Safety Culture: A Survey of the State-of-the-Art (NUREG-1756)

On this page:

Download complete document

Publication Information

Manuscript Completed: December 2001
Date Published: January 2002

Prepared by:
J.N. Sorensen,
Senior Fellow

Prepared for:
Advisory Committee on Reactor Safeguards
U.S. Nuclear Regulatory Commission
Washington, DC 20555-0001

Availability Notice

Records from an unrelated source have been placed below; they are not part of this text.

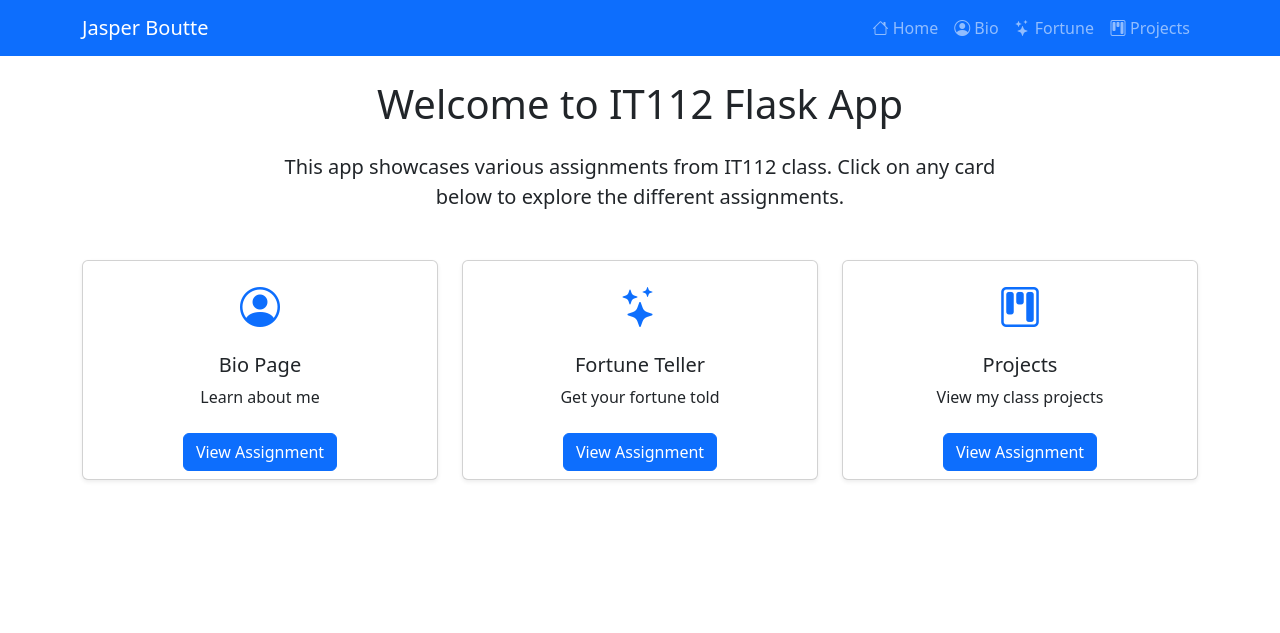
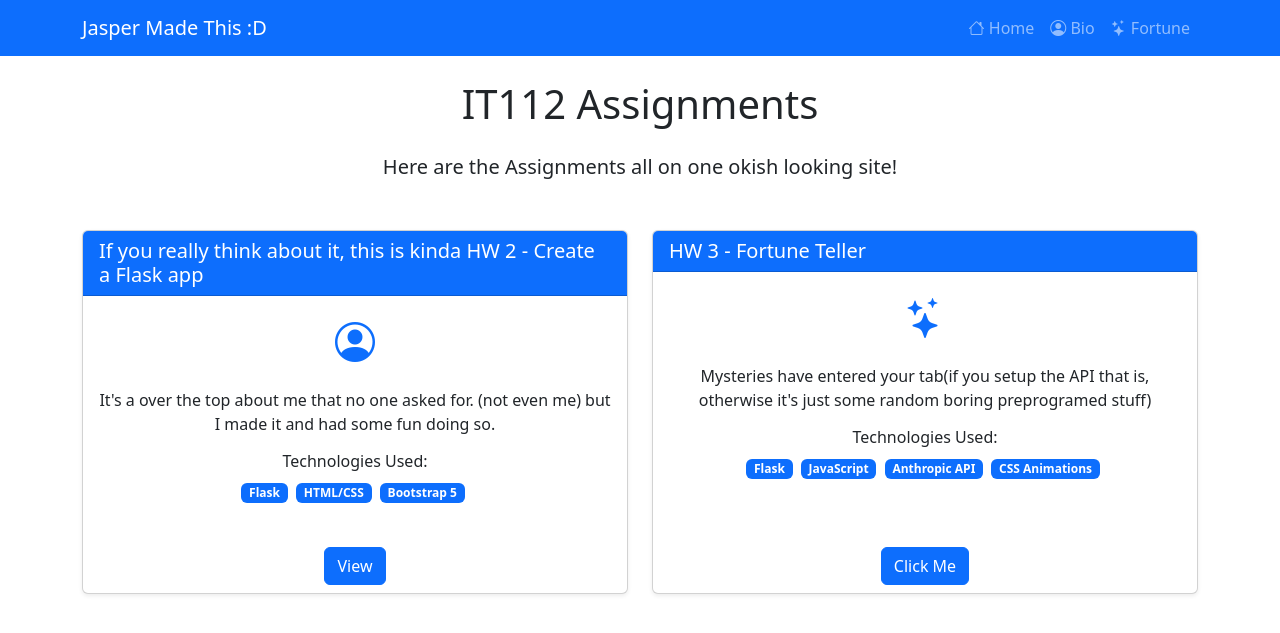
Before and after one commit to JasperBoutte/IT112-Flask-Site, a Flask app: page / in a window 1280 px wide. Shown: the top 633 px of the page. Run offline with Flask 3, Linux system fonts and the light colour scheme.

Commit message:
HW 3 done

```diff
--- a/app.py
+++ b/app.py
@@ -14,20 +14,29 @@ app.config['SECRET_KEY'] = os.environ.get('SECRET_KEY', 'fallback-dev-key')
 # Register blueprints
 from routes.bio import bio_bp
 from routes.fortune import fortune_bp
-from routes.projects import projects_bp
 
 app.register_blueprint(bio_bp)
 app.register_blueprint(fortune_bp)
-app.register_blueprint(projects_bp)
 
 @app.route('/')
 def index():
-    assignments = [
-        {"title": "Bio Page", "description": "Learn about me", "url": "/bio", "icon": "person-circle"},
-        {"title": "Fortune Teller", "description": "Get your fortune told", "url": "/fortune", "icon": "stars"},
-        {"title": "Projects", "description": "View my class projects", "url": "/projects", "icon": "kanban"}
+    sections = [
+        {
+            "title": "Bio Page",
+            "description": "Learn about me and my skills",
+            "url": "/bio",
+            "icon": "person-circle",
+            "tech": ["Flask", "HTML/CSS", "Bootstrap 5"]
+        },
+        {
+            "title": "AI Fortune Teller",
+            "description": "Get your fortune from Claude AI",
+            "url": "/fortune",
+            "icon": "stars",
+            "tech": ["Flask", "JavaScript", "Anthropic API", "CSS Animations"]
+        }
     ]
-    return render_template('index.html', assignments=assignments)
+    return render_template('index.html', assignments=sections)
 
 if __name__ == '__main__':
     app.run(debug=True)
--- a/requirements.txt
+++ b/requirements.txt
@@ -1,2 +1,3 @@
 flask==2.3.3
 python-dotenv==1.0.0
+anthropic==0.18.1
--- a/static/css/main.css
+++ b/static/css/main.css
@@ -86,7 +86,7 @@ body {
     100% { opacity: 0.8; transform: scale(1.2); }
 }
 
-/* Color and Number Options */
+/* Fortune Teller Options */
 .options-container {
     display: flex;
     flex-wrap: wrap;
--- a/templates/base.html
+++ b/templates/base.html
@@ -15,7 +15,7 @@
 <body>
     <nav class="navbar navbar-expand-lg navbar-dark bg-primary mb-4">
         <div class="container">
-            <a class="navbar-brand" href="/">Jasper Boutte</a>
+            <a class="navbar-brand" href="/">Jasper Made This :D</a>
             <button class="navbar-toggler" type="button" data-bs-toggle="collapse" data-bs-target="#navbarNav">
                 <span class="navbar-toggler-icon"></span>
             </button>
@@ -29,9 +29,6 @@
                     </li>
                     <li class="nav-item">
                         <a class="nav-link" href="/fortune"><i class="bi bi-stars"></i> Fortune</a>
-                    </li>
-                    <li class="nav-item">
-                        <a class="nav-link" href="/projects"><i class="bi bi-kanban"></i> Projects</a>
                     </li>
                 </ul>
             </div>
--- a/templates/fortune/result.html
+++ b/templates/fortune/result.html
@@ -1,13 +1,13 @@
 {% extends 'base.html' %}
 
-{% block title %}Your Fortune Revealed - IT112 Flask App{% endblock %}
+{% block title %}Your Fortune - Jasper Boutte{% endblock %}
 
 {% block content %}
 <div class="row justify-content-center">
     <div class="col-lg-8">
         <div class="card shadow mb-5">
             <div class="card-header bg-primary text-white text-center">
-                <h2 class="mb-0"><i class="bi bi-stars me-2"></i>Fortune Revealed</h2>
+                <h2 class="mb-0"><i class="bi bi-stars me-2"></i>Your Fortune</h2>
             </div>
             <div class="card-body text-center">
                 <div class="crystal-ball-container">
--- a/templates/index.html
+++ b/templates/index.html
@@ -1,31 +1,59 @@
 {% extends 'base.html' %}
 
-{% block title %}Home - IT112 Flask App{% endblock %}
+{% block title %}Home - Jasper Boutte{% endblock %}
 
 {% block content %}
 <div class="row justify-content-center">
     <div class="col-md-8 text-center">
-        <h1 class="mb-4">Welcome to IT112 Flask App</h1>
+        <h1 class="mb-4">IT112 Assignments</h1>
         <p class="lead mb-5">
-            This app showcases various assignments from IT112 class.
-            Click on any card below to explore the different assignments.
+            Here are the Assignments all on one okish looking site!
         </p>
     </div>
 </div>
 
-<div class="row row-cols-1 row-cols-md-3 g-4">
-    {% for assignment in assignments %}
+<div class="row row-cols-1 row-cols-md-2 g-4">
+    {% for project in assignments %}
     <div class="col">
         <div class="card h-100 shadow-sm hover-card">
+            <div class="card-header bg-primary text-white">
+                {% if project.url == "/bio" %}
+                <h3 class="h5 mb-0">If you really think about it, this is kinda HW 2 - Create a Flask app</h3>
+                {% elif project.url == "/fortune" %}
+                <h3 class="h5 mb-0">HW 3 - Fortune Teller</h3>
+                {% else %}
+                <h3 class="h5 mb-0">{{ project.title }}</h3>
+                {% endif %}
+            </div>
             <div class="card-body text-center">
                 <div class="icon-wrapper mb-3">
-                    <i class="bi bi-{{ assignment.icon }} fs-1"></i>
+                    <i class="bi bi-{{ project.icon }} fs-1"></i>
                 </div>
-                <h5 class="card-title">{{ assignment.title }}</h5>
-                <p class="card-text">{{ assignment.description }}</p>
+                {% if project.url == "/bio" %}
+                <p class="card-text mb-3">It's a over the top about me that no one asked for. (not even me) but I made it and had some fun doing so.</p>
+                {% elif project.url == "/fortune" %}
+                <p class="card-text mb-3">Mysteries have entered your tab(if you setup the API that is, otherwise it's just some random boring preprogramed stuff)</p>
+                {% else %}
+                <p class="card-text mb-3">{{ project.description }}</p>
+                {% endif %}
+
+                <div class="mb-3">
+                    <h6 class="mb-2">Technologies Used:</h6>
+                    <div>
+                        {% for tech in project.tech %}
+                        <span class="badge bg-primary me-1 mb-1">{{ tech }}</span>
+                        {% endfor %}
+                    </div>
+                </div>
             </div>
             <div class="card-footer bg-transparent text-center border-top-0">
-                <a href="{{ assignment.url }}" class="btn btn-primary">View Assignment</a>
+                {% if project.url == "/bio" %}
+                <a href="{{ project.url }}" class="btn btn-primary">View</a>
+                {% elif project.url == "/fortune" %}
+                <a href="{{ project.url }}" class="btn btn-primary">Click Me</a>
+                {% else %}
+                <a href="{{ project.url }}" class="btn btn-primary">View Project</a>
+                {% endif %}
             </div>
         </div>
     </div>
```
Also changed, not shown: routes/fortune.py (+63 -22 lines), routes/projects.py (+11 -32 lines), templates/fortune/form.html (+4 -4 lines), templates/projects/index.html (+12 -20 lines), README.md, static/images/projects_showcase.jpg (deleted), static/images/python_scripts.jpg (deleted), 1 other file.
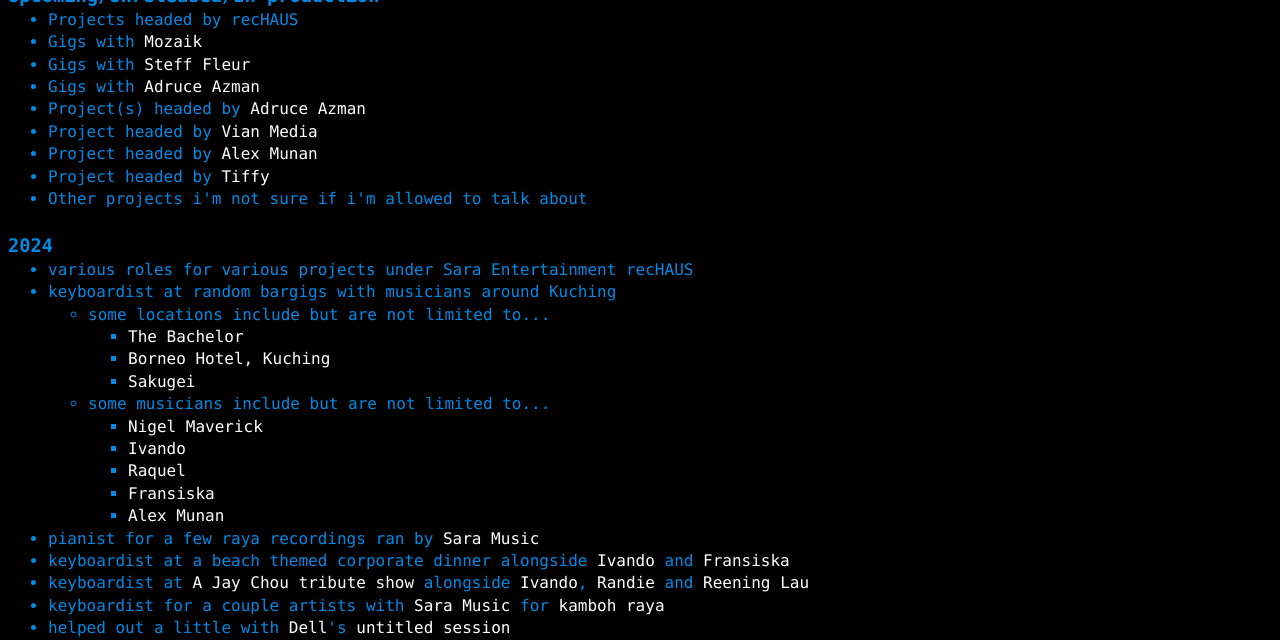
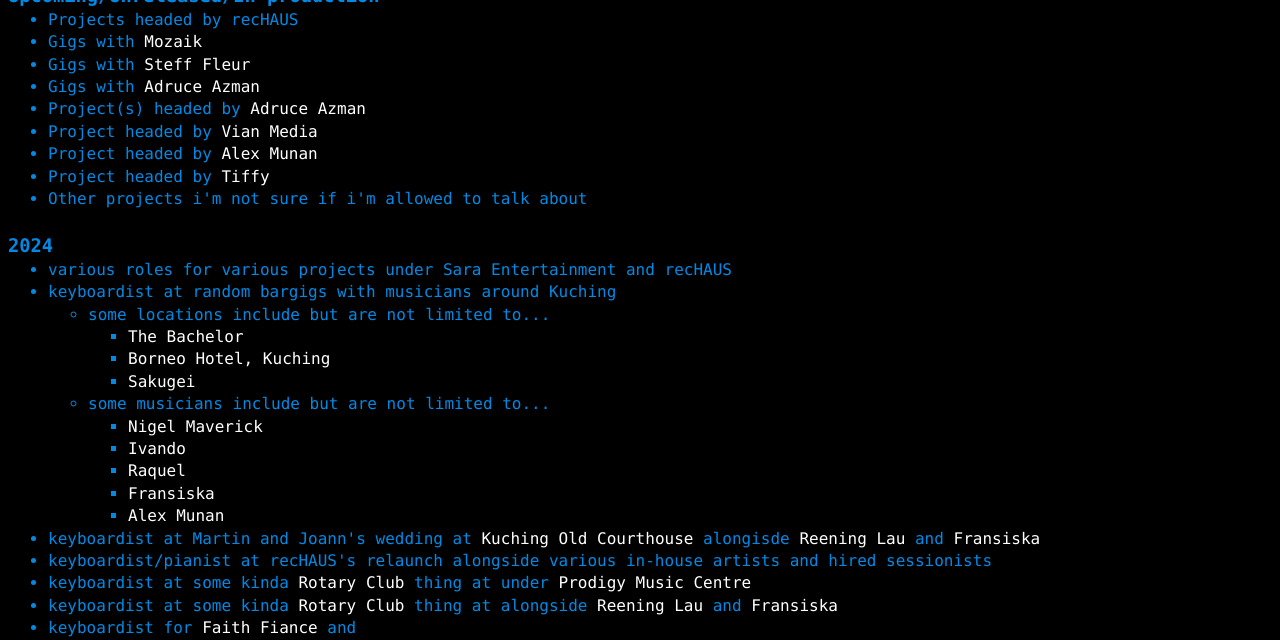
Before and after one commit to a-erfan-aa/a-erfan-aa.github.io, a Jekyll site: the page built from things-i-make/music-comprehensive.html, in a window 1280 px wide and 1400 px high, scrolled down 600 px. Shown: the top 640 px of the window. Built offline with Jekyll 4.4.1, drawn with Linux system fonts in a browser that asks for light colours; some of the changed text lies outside the part shown; grey boxes are pictures that could not be loaded.

Commit message:
Update music-comprehensive.html
add various entries

add various files into _includes/

minor grammar and typo fixes

also update lastChanged

```diff
--- /dev/null
+++ b/_includes/people/lauraMunan.html
@@ -0,0 +1 @@
+<a href="https://www.instagram.com/lauramunan/">Laura Munan</a>
--- /dev/null
+++ b/_includes/people/rotaryClub.html
@@ -0,0 +1 @@
+<a href="https://www.rotary.org/en">Rotary Club</a>
--- /dev/null
+++ b/_includes/places/oldCourtHouse.html
@@ -0,0 +1 @@
+<a href="https://www.facebook.com/oldcourthousekuching">Kuching Old Courthouse</a>
--- /dev/null
+++ b/_includes/places/teaHouseMargherita.html
@@ -0,0 +1 @@
+Grand Margherita's English Tea House
--- /dev/null
+++ b/_includes/places/zinc.html
@@ -0,0 +1 @@
+<a href="https://www.zinc.restaurant/">Zinc</a>
--- a/things-i-make/music-comprehensive.html
+++ b/things-i-make/music-comprehensive.html
@@ -89,13 +89,13 @@
 <br>
 -->
 
-<!-- entry format: ROLE at THING at PLACE alongside PEOPLE -->
+<!-- entry format: ROLE (for PEOPLE) at AGENDA at PLACE alongside/with PEOPLE -->
 
 <!-- 2024 -->
 <div>
 	<h3>2024</h3>
 	<ul>
-		<li>various roles for various projects under {% include people/saraEntertainment.html %} {% include people/rechaus.html %}</li>
+		<li>various roles for various projects under {% include people/saraEntertainment.html %} and {% include people/rechaus.html %}</li>
 		<li>keyboardist at random bargigs with musicians around Kuching
 			<ul>
 				<li>some locations include but are not limited to...
@@ -116,13 +116,25 @@
 				</li>
 			</ul>
 		</li>
+		<li>keyboardist at Martin and Joann's wedding at {% include places/oldCourtHouse.html %} alongisde {% include people/reening.html %} and {% include people/fransiska.html %}</li>
+		<li>keyboardist/pianist at {% include people/rechaus.html %}'s relaunch alongside various in-house artists and hired sessionists</li>
+		<li>keyboardist at some kinda {% include people/rotaryClub.html %} thing at under {% include people/prodigy.html %}</li>
+		<li>keyboardist at some kinda {% include people/rotaryClub.html %} thing at alongside {% include people/reening.html %} and {% include people/fransiska.html %}</li>
+		<li>keyboardist for {% include people/faith.html %} and {% include people/LauraMunan.html %}'s performances at Laura's <a href="https://www.instagram.com/p/C6bOHJ6vzI9/">EP Launch concert</a></li>
+		<li>pianist for {% include people/3dinda.html %}'s <a href="https://www.instagram.com/p/C6VFDkiv2Lj/">show</a> at {% include places/zinc.html %}</li>
+		<li>keyboardist for {% include people/adruce.html %} at a corporate raya thing at {% include places/teaHouseMargherita.html %}</li>
+		<li>pianist at naim's raya lunch thing alongside musicians under {% include people/prodigy.html %}</li>
+		<li>keyboardist for {% include people/adruce.html %} at a corporate raya dinner at TEGAS</li>
+		<li>keyboardist for {% include people/adruce.html %} and {% include people/steff.html %}'s slots at {% include events/microwaveSibu.html %}</li>
+		<li>keyboardist for {% include people/adruce.html %}'s slot at <a href="https://www.instagram.com/p/C4mIf3DvFNb/">kamboh raya</a></li>
+		<li>keyboardist for a tropical themed corporate dinner at {% include places/grandRiverine.html %} alonside {% include people/ivan.html %} and {% include people/fransiska.html %}</li>
 		<li>pianist for a few raya recordings ran by {% include people/saramusic.html %}</li>
 		<li>keyboardist at a beach themed corporate dinner alongside {% include people/ivan.html %} and {% include people/fransiska.html %}</li>
 		<li>keyboardist at <a href="https://www.instagram.com/p/C32CnM6vOg8/">A Jay Chou tribute show</a> alongside {% include people/ivan.html %}, {% include people/randie.html %} and {% include people/reening.html %}</li>
 		<li>keyboardist for a couple artists with {% include people/saramusic.html %} for <a href="https://www.instagram.com/p/C4mIf3DvFNb/">kamboh raya</a></li>
 		<li>helped out a little with {% include people/dell.html %}'s <a href="https://www.instagram.com/p/C4aWdplvQ5i/">untitled session</a></li>
 		<li>keyboardist at <a href="https://web.archive.org/web/20240313094118/https://jemputan.me/2890/athirah-sofi">sofi and athirah's wedding</a> at {% include places/dewanHikmah.html %} alongside jeeb</li>
-		<li>pianist at naim's cny open day thing at sapphire on the park alongside musicians with {% include people/prodigy.html %}</li>
+		<li>pianist at naim's cny open day thing alongside musicians with {% include people/prodigy.html %}</li>
 		<li>volunteered to man the tickets at {% include people/saramusic.html %}'s <a href="https://www.instagram.com/p/C1s9AIryNyD/">Malam Piluk</a></li>
 		<li>keyboardist at ted and vanessa's wedding at the {% include places/waterfrontKch.html %} alongside {% include people/mozek.html %}</li>
 		<li>keyboardist at a corporate dinner at the {% include places/grandRiverine.html %} alongside {% include people/dell.html %} and {% include people/nigel.html %}</li>
```
Also changed, not shown: other parts of things-i-make/music-comprehensive.html (+1 -1 lines).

This report was prepared for the Advisory Committee on Reactor Safeguards to provide background information on the evolution of the term "safety culture" and the perceived relationship between safety culture and the safety of operations in nuclear power generation and other hazardous technologies. There is a widespread belief that safety culture is an important contributor to the safety of operations. Empirical evidence that safety culture and other management and organizational factors influence operational safety is more readily available for the chemical process industry than for nuclear power plant operations. The commonly accepted attributes of safety culture include good organizational communication, good organizational learning, and senior management commitment to safety. Safety culture may be particularly important in reducing latent errors in complex, well-defended systems. The role of regulatory bodies in fostering strong safety cultures remains unclear, and additional work is required to define the essential attributes of safety culture and to identify reliable performance indicators.

Page Last Reviewed/Updated Tuesday, March 09, 2021